### Exercise description
Your task is to copy every entry exactly.

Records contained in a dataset
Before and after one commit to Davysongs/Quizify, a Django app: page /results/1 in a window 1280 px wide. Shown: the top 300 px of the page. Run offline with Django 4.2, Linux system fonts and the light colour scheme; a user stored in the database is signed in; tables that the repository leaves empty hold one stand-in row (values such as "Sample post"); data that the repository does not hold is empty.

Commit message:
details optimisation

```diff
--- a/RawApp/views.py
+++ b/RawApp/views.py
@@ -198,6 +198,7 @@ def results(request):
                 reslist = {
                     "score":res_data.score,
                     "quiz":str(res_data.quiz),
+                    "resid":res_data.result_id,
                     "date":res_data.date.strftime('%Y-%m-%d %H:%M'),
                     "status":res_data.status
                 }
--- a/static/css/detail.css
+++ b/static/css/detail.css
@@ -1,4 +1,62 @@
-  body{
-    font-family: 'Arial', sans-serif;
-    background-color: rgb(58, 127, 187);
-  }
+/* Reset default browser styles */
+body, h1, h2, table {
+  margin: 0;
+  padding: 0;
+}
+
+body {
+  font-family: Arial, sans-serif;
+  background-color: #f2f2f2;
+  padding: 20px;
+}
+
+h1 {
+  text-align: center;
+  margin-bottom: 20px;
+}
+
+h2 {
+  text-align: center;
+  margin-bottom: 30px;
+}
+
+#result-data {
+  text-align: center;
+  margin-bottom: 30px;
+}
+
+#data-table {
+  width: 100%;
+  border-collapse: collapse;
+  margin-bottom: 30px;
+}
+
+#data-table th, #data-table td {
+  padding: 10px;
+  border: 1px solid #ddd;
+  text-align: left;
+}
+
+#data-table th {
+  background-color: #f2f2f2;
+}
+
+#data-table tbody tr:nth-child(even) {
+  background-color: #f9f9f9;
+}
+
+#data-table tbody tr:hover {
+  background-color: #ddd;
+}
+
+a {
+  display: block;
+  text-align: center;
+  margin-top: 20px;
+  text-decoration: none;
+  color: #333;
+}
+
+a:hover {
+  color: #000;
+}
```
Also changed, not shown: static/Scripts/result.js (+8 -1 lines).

### Your response
Before and after one commit to Davysongs/Quizify, a Django app: page /results/1 in a window 1280 px wide. Shown: the top 300 px of the page. Run offline with Django 4.2, Linux system fonts and the light colour scheme; a user stored in the database is signed in; tables that the repository leaves empty hold one stand-in row (values such as "Sample post"); data that the repository does not hold is empty.

Commit message:
details optimisation

```diff
--- a/RawApp/views.py
+++ b/RawApp/views.py
@@ -198,6 +198,7 @@ def results(request):
                 reslist = {
                     "score":res_data.score,
                     "quiz":str(res_data.quiz),
+                    "resid":res_data.result_id,
                     "date":res_data.date.strftime('%Y-%m-%d %H:%M'),
                     "status":res_data.status
                 }
--- a/static/css/detail.css
+++ b/static/css/detail.css
@@ -1,4 +1,62 @@
-  body{
-    font-family: 'Arial', sans-serif;
-    background-color: rgb(58, 127, 187);
-  }
+/* Reset default browser styles */
+body, h1, h2, table {
+  margin: 0;
+  padding: 0;
+}
+
+body {
+  font-family: Arial, sans-serif;
+  background-color: #f2f2f2;
+  padding: 20px;
+}
+
+h1 {
+  text-align: center;
+  margin-bottom: 20px;
+}
+
+h2 {
+  text-align: center;
+  margin-bottom: 30px;
+}
+
+#result-data {
+  text-align: center;
+  margin-bottom: 30px;
+}
+
+#data-table {
+  width: 100%;
+  border-collapse: collapse;
+  margin-bottom: 30px;
+}
+
+#data-table th, #data-table td {
+  padding: 10px;
+  border: 1px solid #ddd;
+  text-align: left;
+}
+
+#data-table th {
+  background-color: #f2f2f2;
+}
+
+#data-table tbody tr:nth-child(even) {
+  background-color: #f9f9f9;
+}
+
+#data-table tbody tr:hover {
+  background-color: #ddd;
+}
+
+a {
+  display: block;
+  text-align: center;
+  margin-top: 20px;
+  text-decoration: none;
+  color: #333;
+}
+
+a:hover {
+  color: #000;
+}
```
Also changed, not shown: static/Scripts/result.js (+8 -1 lines).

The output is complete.